Sure, but typeclasses don’t help with that.
Here’s the same function in Haskell, using the Num
typeclass:
mult :: Num a => a > Float > Float
mult a b = a * b
Here’s what ghc
says about it:
Mult.hs:2:16: error:
• Couldn't match expected type ‘a’ with actual type ‘Float’
‘a’ is a rigid type variable bound by
the type signature for:
mult :: forall a. Num a => a > Float > Float
at Mult.hs:1:136
• In the second argument of ‘(*)’, namely ‘b’
In the expression: a * b
In an equation for ‘mult’: mult a b = a * b
• Relevant bindings include
a :: a (bound at Mult.hs:2:6)
mult :: a > Float > Float (bound at Mult.hs:2:1)

2  mult a b = a * b
 ^
So going back to the original question:

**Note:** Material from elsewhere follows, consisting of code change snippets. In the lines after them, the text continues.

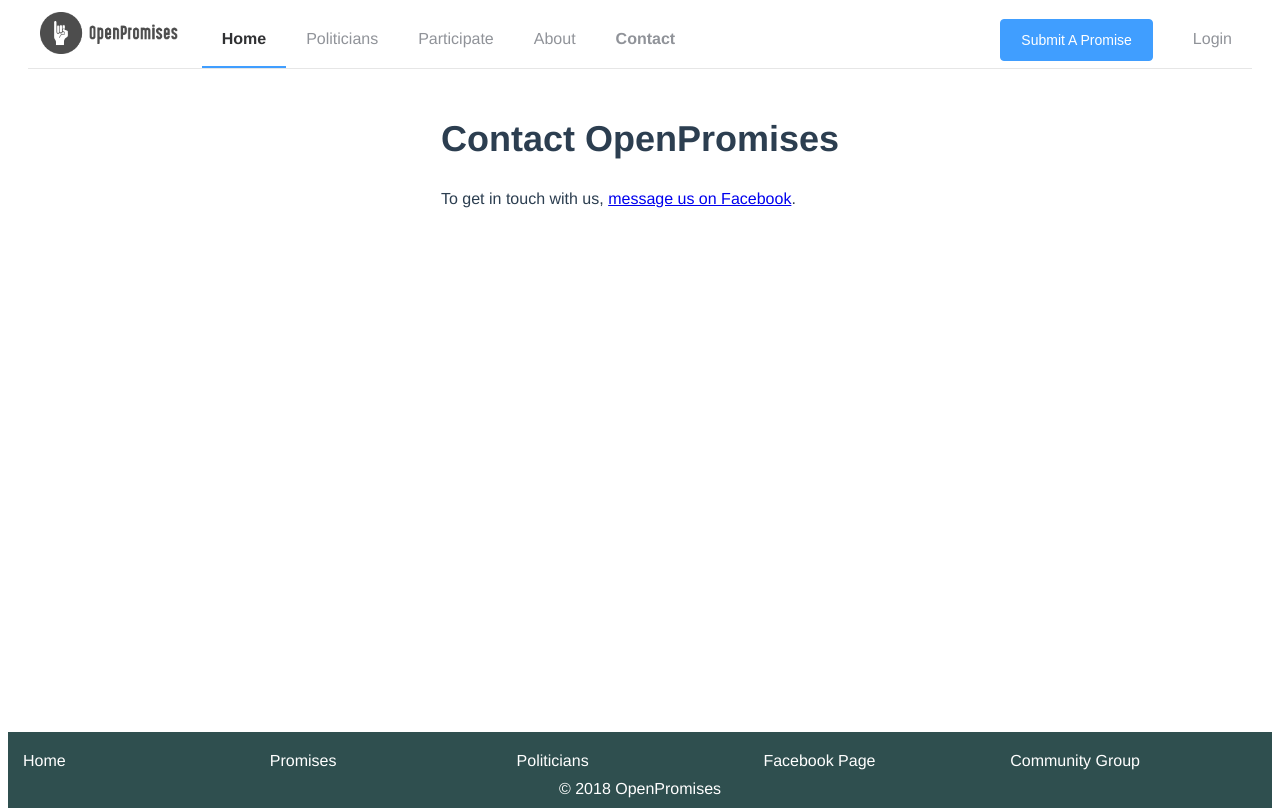
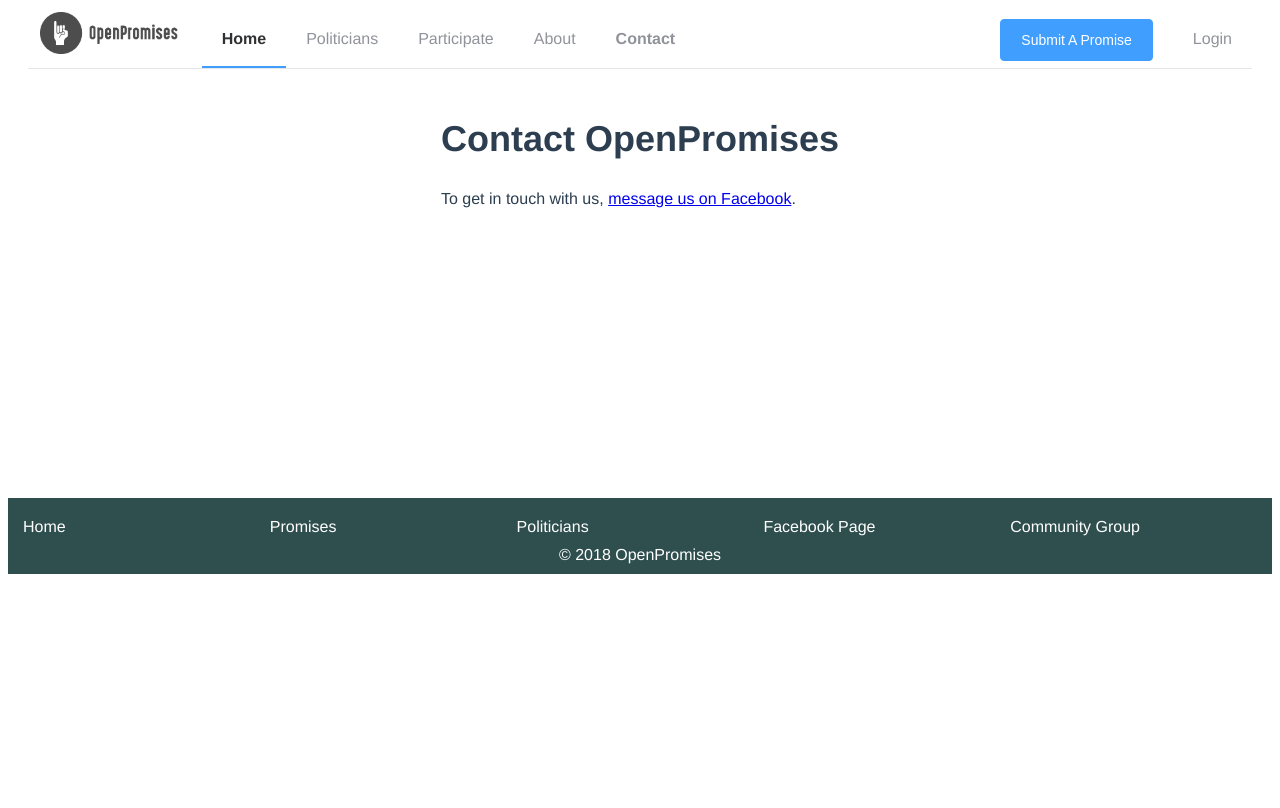
Before and after one commit to openpromisesmy/ui, a Vue app: page /contact in a window 1280 px wide. Built offline with nearby package versions, Linux system fonts and the light colour scheme; no server answers; what vue-mq would draw is missing.

Commit message:
fix(footer): remove sticky, finally (#129)
* fix footer

* add clear space

* remove junk

```diff
--- a/src/App.vue
+++ b/src/App.vue
@@ -46,27 +46,11 @@ export default {
 </script>
 
 <style>
-html, body {
-  height: 100%
-}
-
 #app {
   font-family: "Avenir", Helvetica, Arial, sans-serif;
   -webkit-font-smoothing: antialiased;
   -moz-osx-font-smoothing: grayscale;
   color: #2c3e50;
-  height: 100%;
-  display: flex;
-  flex-direction: column;
-}
-
-.el-main {
-  /* flex: 1 0 auto; */
-  overflow: unset
-}
-
-.footer-container {
-  flex-shrink: 0;
 }
 
 main {
--- a/src/components/Contact.vue
+++ b/src/components/Contact.vue
@@ -2,6 +2,7 @@
   <main>
     <h1 class="title">Contact OpenPromises</h1>
     <p>To get in touch with us, <a href="https://m.me/openpromises.malaysia" target="_blank">message us on Facebook</a>.</p>
+    <div class="clear-space" />
   </main>
 </template>
 
@@ -12,4 +13,7 @@ export default {
 </script>
 
 <style scoped>
+.clear-space {
+  margin-bottom: 250px
+}
 </style>
```
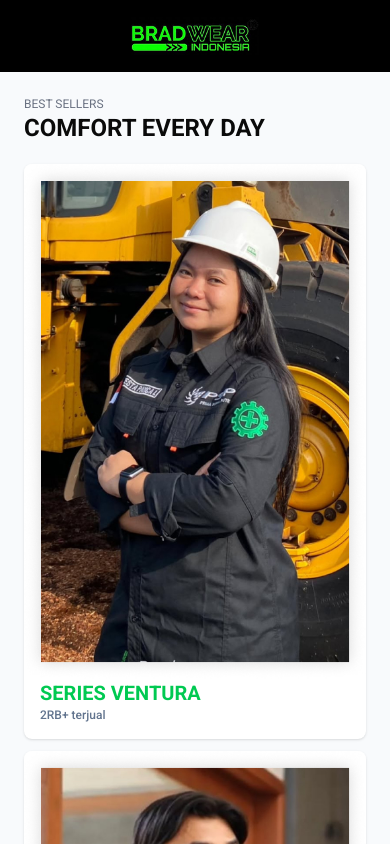
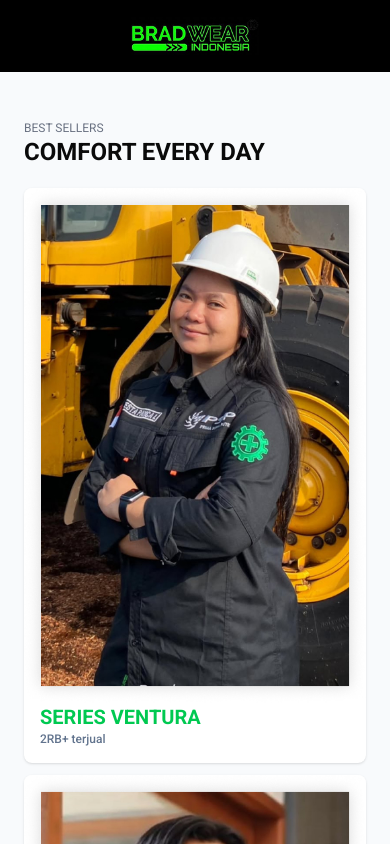
Before and after one commit to Amoebajelek/bradwearindonesia, a Next.js app: page / in a window 390 px wide. Shown: the top 844 px of the page. Built offline with nearby package versions, Linux system fonts and the light colour scheme.

Commit message:
fix height

```diff
--- a/app/page.tsx
+++ b/app/page.tsx
@@ -12,7 +12,7 @@ export default function Home() {
       {/* End Navbar */}
 
       {/* Contents */}
-      <div className="flex flex-col h-fit w-full p-6 lg:p-20 justify-start gap-5">
+      <div className="flex flex-col h-fit w-full px-6 py-12 lg:p-20 justify-start gap-5">
         <Products />
         <div className="card-actions justify-center">
           <Link href="#">
```
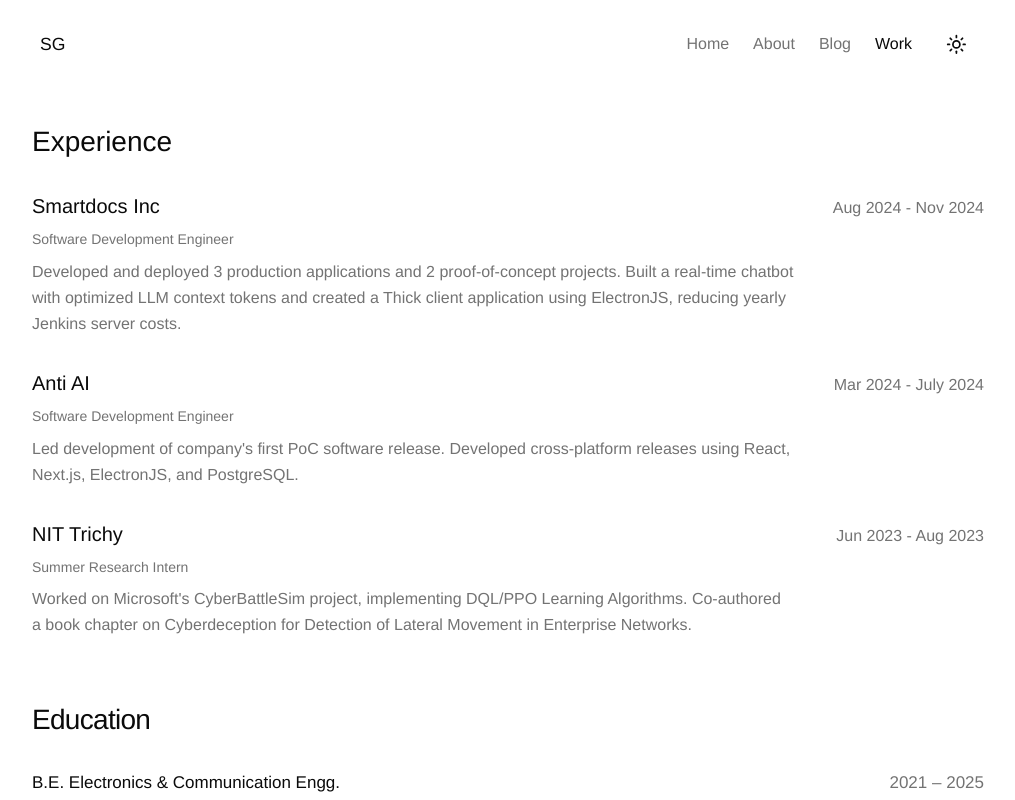
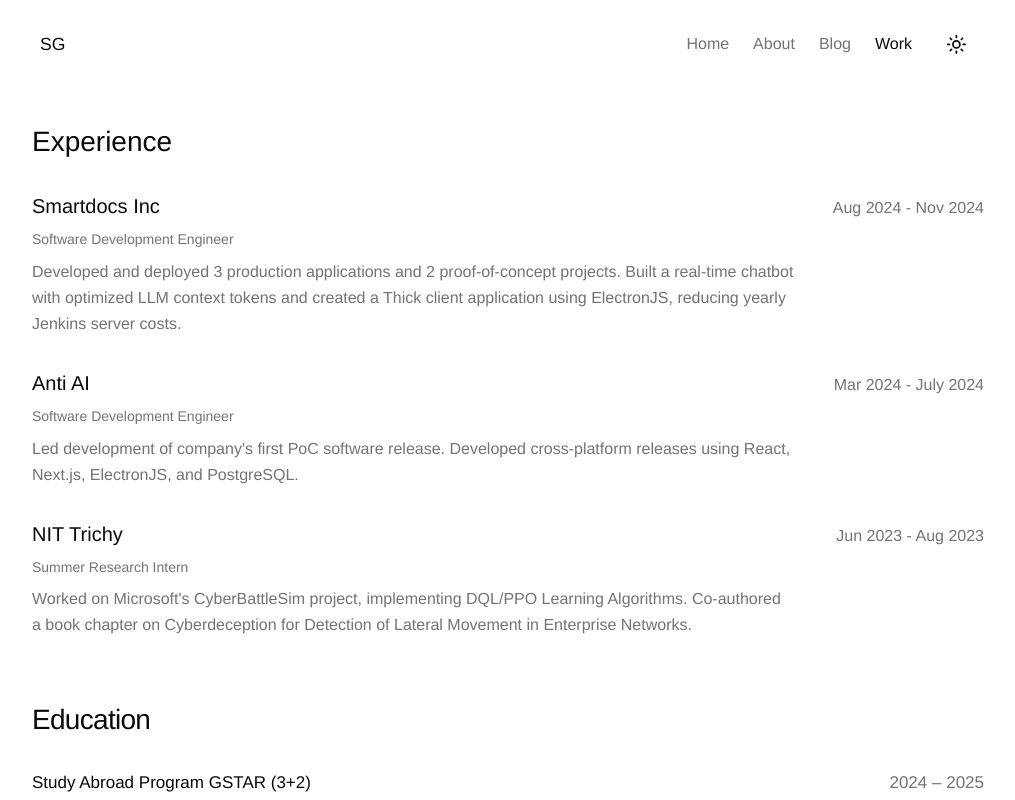
Before and after one commit to Aadigha-git/BharadwajGhali, a Next.js app: page /work in a window 1280 px wide. Shown: the top 800 px of the page, without its empty margins (132-1147 px from the left). Built offline with nearby package versions, Linux system fonts and the light colour scheme.

Commit message:
Update education.ts

```diff
--- a/data/education.ts
+++ b/data/education.ts
@@ -7,14 +7,14 @@ export interface Education {
 
 export const education: Education[] = [
   {
-    degree: "B.E. Electronics & Communication Engg.",
-    school: "MBM University, Jodhpur",
-    duration: "2021 – 2025",
+    degree: "Study Abroad Program GSTAR (3+2)",
+    school: "University of California, Irvine",
+    duration: "2024 – 2025",
   },
   {
-    degree: "Physics, Chemistry, Mathematics",
-    school: "G.S. jangid Memorial Public School, Jodhpur",
-    duration: "2019 – 2021",
-    grade: "71.6%",
+    degree: "B.Tech. Computer Science and Engieering - Artificial Intelligence",
+    school: "Amrita Vishwa Vidyapeetham",
+    duration: "2021 – 2025",
+    grade: "83%",
   },
 ];
```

This affects both Haskell and Elm equally, regardless of typeclasses, because both languages use HindleyMilner type unification rather than subtyping.
Type unification lets you take a number > number > number
(in Elm) or Num a => a > a > a
(in Haskell) function and apply it with a Float
for either argument, but it still considers a number > Float > Float
function typeincompatible with a number > number > number
one (and likewise, it considers a Num a => a > Float > Float
function typeincompatible with Num a => a > a > a
). Subtyping could change that, but allowing subtyping would seriously degrade compile times in either language.
Typeclasses don’t help here!